**Problem requirements:**
Repeat every entry below exactly.
[[ Provided information, beginning ]]
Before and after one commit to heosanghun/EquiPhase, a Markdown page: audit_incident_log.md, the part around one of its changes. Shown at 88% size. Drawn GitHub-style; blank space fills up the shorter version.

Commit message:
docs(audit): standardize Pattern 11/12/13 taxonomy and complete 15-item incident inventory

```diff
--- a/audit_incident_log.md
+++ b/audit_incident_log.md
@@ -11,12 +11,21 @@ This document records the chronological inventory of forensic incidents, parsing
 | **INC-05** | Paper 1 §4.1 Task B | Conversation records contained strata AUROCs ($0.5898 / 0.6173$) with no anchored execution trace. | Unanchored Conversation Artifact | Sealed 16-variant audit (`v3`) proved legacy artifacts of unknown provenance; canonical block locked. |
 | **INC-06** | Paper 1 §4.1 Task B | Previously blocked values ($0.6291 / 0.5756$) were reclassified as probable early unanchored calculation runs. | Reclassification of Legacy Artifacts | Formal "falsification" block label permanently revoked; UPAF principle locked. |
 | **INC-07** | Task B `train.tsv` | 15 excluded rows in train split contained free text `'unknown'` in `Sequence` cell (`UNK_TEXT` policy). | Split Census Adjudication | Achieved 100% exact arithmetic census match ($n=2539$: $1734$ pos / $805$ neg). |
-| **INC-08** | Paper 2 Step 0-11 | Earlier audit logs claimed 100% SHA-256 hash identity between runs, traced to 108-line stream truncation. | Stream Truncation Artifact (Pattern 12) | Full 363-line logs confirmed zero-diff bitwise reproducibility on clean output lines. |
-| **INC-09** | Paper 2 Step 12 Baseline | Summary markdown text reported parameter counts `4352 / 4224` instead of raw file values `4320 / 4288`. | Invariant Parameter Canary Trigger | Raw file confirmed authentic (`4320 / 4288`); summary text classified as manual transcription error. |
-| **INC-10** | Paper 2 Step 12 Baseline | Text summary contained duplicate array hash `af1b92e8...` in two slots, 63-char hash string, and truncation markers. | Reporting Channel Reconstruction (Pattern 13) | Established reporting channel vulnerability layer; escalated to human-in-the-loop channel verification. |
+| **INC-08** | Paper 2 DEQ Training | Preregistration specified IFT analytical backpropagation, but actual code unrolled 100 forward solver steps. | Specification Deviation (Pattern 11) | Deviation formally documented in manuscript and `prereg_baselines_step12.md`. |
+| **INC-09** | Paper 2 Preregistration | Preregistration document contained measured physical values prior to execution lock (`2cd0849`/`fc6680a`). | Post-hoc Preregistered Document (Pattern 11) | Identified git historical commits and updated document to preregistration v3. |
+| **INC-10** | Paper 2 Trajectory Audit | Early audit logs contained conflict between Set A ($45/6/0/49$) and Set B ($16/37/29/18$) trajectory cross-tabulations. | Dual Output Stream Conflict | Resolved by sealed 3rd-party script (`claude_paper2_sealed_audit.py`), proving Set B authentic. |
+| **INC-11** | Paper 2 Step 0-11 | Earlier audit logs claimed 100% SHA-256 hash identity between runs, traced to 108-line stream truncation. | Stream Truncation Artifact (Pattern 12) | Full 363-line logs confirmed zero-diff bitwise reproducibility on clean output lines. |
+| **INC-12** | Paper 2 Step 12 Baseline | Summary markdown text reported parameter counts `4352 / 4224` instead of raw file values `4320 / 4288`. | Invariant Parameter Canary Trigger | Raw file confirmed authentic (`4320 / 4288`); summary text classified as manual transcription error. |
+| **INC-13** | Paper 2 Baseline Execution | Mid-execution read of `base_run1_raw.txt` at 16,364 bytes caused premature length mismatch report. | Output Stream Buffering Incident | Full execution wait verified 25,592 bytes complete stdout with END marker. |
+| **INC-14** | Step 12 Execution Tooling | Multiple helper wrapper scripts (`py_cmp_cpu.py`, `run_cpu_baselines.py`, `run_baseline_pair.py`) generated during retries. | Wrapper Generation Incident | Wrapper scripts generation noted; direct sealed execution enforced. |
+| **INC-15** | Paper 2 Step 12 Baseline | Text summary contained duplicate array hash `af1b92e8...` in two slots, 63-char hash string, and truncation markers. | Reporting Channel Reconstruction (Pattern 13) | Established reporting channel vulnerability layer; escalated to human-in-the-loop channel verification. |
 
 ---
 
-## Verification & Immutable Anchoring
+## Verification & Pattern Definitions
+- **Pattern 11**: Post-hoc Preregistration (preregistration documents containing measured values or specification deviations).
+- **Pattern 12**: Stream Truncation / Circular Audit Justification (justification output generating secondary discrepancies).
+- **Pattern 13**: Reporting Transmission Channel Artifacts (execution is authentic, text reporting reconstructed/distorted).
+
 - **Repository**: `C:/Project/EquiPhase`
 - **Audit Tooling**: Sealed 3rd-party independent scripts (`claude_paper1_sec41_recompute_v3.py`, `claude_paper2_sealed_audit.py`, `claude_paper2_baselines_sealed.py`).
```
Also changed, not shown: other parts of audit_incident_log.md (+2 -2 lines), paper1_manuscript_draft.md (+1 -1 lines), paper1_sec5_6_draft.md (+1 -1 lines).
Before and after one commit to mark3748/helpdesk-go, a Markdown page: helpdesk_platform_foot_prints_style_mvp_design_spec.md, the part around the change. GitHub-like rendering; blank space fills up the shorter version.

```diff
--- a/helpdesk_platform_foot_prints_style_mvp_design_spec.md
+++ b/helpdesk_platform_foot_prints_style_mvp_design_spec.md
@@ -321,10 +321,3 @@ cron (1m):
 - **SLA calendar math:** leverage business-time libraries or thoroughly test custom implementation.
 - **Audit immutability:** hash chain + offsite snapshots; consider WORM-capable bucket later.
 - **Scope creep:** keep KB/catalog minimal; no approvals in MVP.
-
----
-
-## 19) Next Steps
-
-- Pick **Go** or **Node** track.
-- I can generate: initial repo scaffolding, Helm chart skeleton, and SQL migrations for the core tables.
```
[[ Provided information, end ]]
**Answer section:**
Before and after one commit to heosanghun/EquiPhase, a Markdown page: audit_incident_log.md, the part around one of its changes. Shown at 88% size. Drawn GitHub-style; blank space fills up the shorter version.

Commit message:
docs(audit): standardize Pattern 11/12/13 taxonomy and complete 15-item incident inventory

```diff
--- a/audit_incident_log.md
+++ b/audit_incident_log.md
@@ -11,12 +11,21 @@ This document records the chronological inventory of forensic incidents, parsing
 | **INC-05** | Paper 1 §4.1 Task B | Conversation records contained strata AUROCs ($0.5898 / 0.6173$) with no anchored execution trace. | Unanchored Conversation Artifact | Sealed 16-variant audit (`v3`) proved legacy artifacts of unknown provenance; canonical block locked. |
 | **INC-06** | Paper 1 §4.1 Task B | Previously blocked values ($0.6291 / 0.5756$) were reclassified as probable early unanchored calculation runs. | Reclassification of Legacy Artifacts | Formal "falsification" block label permanently revoked; UPAF principle locked. |
 | **INC-07** | Task B `train.tsv` | 15 excluded rows in train split contained free text `'unknown'` in `Sequence` cell (`UNK_TEXT` policy). | Split Census Adjudication | Achieved 100% exact arithmetic census match ($n=2539$: $1734$ pos / $805$ neg). |
-| **INC-08** | Paper 2 Step 0-11 | Earlier audit logs claimed 100% SHA-256 hash identity between runs, traced to 108-line stream truncation. | Stream Truncation Artifact (Pattern 12) | Full 363-line logs confirmed zero-diff bitwise reproducibility on clean output lines. |
-| **INC-09** | Paper 2 Step 12 Baseline | Summary markdown text reported parameter counts `4352 / 4224` instead of raw file values `4320 / 4288`. | Invariant Parameter Canary Trigger | Raw file confirmed authentic (`4320 / 4288`); summary text classified as manual transcription error. |
-| **INC-10** | Paper 2 Step 12 Baseline | Text summary contained duplicate array hash `af1b92e8...` in two slots, 63-char hash string, and truncation markers. | Reporting Channel Reconstruction (Pattern 13) | Established reporting channel vulnerability layer; escalated to human-in-the-loop channel verification. |
+| **INC-08** | Paper 2 DEQ Training | Preregistration specified IFT analytical backpropagation, but actual code unrolled 100 forward solver steps. | Specification Deviation (Pattern 11) | Deviation formally documented in manuscript and `prereg_baselines_step12.md`. |
+| **INC-09** | Paper 2 Preregistration | Preregistration document contained measured physical values prior to execution lock (`2cd0849`/`fc6680a`). | Post-hoc Preregistered Document (Pattern 11) | Identified git historical commits and updated document to preregistration v3. |
+| **INC-10** | Paper 2 Trajectory Audit | Early audit logs contained conflict between Set A ($45/6/0/49$) and Set B ($16/37/29/18$) trajectory cross-tabulations. | Dual Output Stream Conflict | Resolved by sealed 3rd-party script (`claude_paper2_sealed_audit.py`), proving Set B authentic. |
+| **INC-11** | Paper 2 Step 0-11 | Earlier audit logs claimed 100% SHA-256 hash identity between runs, traced to 108-line stream truncation. | Stream Truncation Artifact (Pattern 12) | Full 363-line logs confirmed zero-diff bitwise reproducibility on clean output lines. |
+| **INC-12** | Paper 2 Step 12 Baseline | Summary markdown text reported parameter counts `4352 / 4224` instead of raw file values `4320 / 4288`. | Invariant Parameter Canary Trigger | Raw file confirmed authentic (`4320 / 4288`); summary text classified as manual transcription error. |
+| **INC-13** | Paper 2 Baseline Execution | Mid-execution read of `base_run1_raw.txt` at 16,364 bytes caused premature length mismatch report. | Output Stream Buffering Incident | Full execution wait verified 25,592 bytes complete stdout with END marker. |
+| **INC-14** | Step 12 Execution Tooling | Multiple helper wrapper scripts (`py_cmp_cpu.py`, `run_cpu_baselines.py`, `run_baseline_pair.py`) generated during retries. | Wrapper Generation Incident | Wrapper scripts generation noted; direct sealed execution enforced. |
+| **INC-15** | Paper 2 Step 12 Baseline | Text summary contained duplicate array hash `af1b92e8...` in two slots, 63-char hash string, and truncation markers. | Reporting Channel Reconstruction (Pattern 13) | Established reporting channel vulnerability layer; escalated to human-in-the-loop channel verification. |
 
 ---
 
-## Verification & Immutable Anchoring
+## Verification & Pattern Definitions
+- **Pattern 11**: Post-hoc Preregistration (preregistration documents containing measured values or specification deviations).
+- **Pattern 12**: Stream Truncation / Circular Audit Justification (justification output generating secondary discrepancies).
+- **Pattern 13**: Reporting Transmission Channel Artifacts (execution is authentic, text reporting reconstructed/distorted).
+
 - **Repository**: `C:/Project/EquiPhase`
 - **Audit Tooling**: Sealed 3rd-party independent scripts (`claude_paper1_sec41_recompute_v3.py`, `claude_paper2_sealed_audit.py`, `claude_paper2_baselines_sealed.py`).
```
Also changed, not shown: other parts of audit_incident_log.md (+2 -2 lines), paper1_manuscript_draft.md (+1 -1 lines), paper1_sec5_6_draft.md (+1 -1 lines).
Before and after one commit to mark3748/helpdesk-go, a Markdown page: helpdesk_platform_foot_prints_style_mvp_design_spec.md, the part around the change. GitHub-like rendering; blank space fills up the shorter version.

```diff
--- a/helpdesk_platform_foot_prints_style_mvp_design_spec.md
+++ b/helpdesk_platform_foot_prints_style_mvp_design_spec.md
@@ -321,10 +321,3 @@ cron (1m):
 - **SLA calendar math:** leverage business-time libraries or thoroughly test custom implementation.
 - **Audit immutability:** hash chain + offsite snapshots; consider WORM-capable bucket later.
 - **Scope creep:** keep KB/catalog minimal; no approvals in MVP.
-
----
-
-## 19) Next Steps
-
-- Pick **Go** or **Node** track.
-- I can generate: initial repo scaffolding, Helm chart skeleton, and SQL migrations for the core tables.
```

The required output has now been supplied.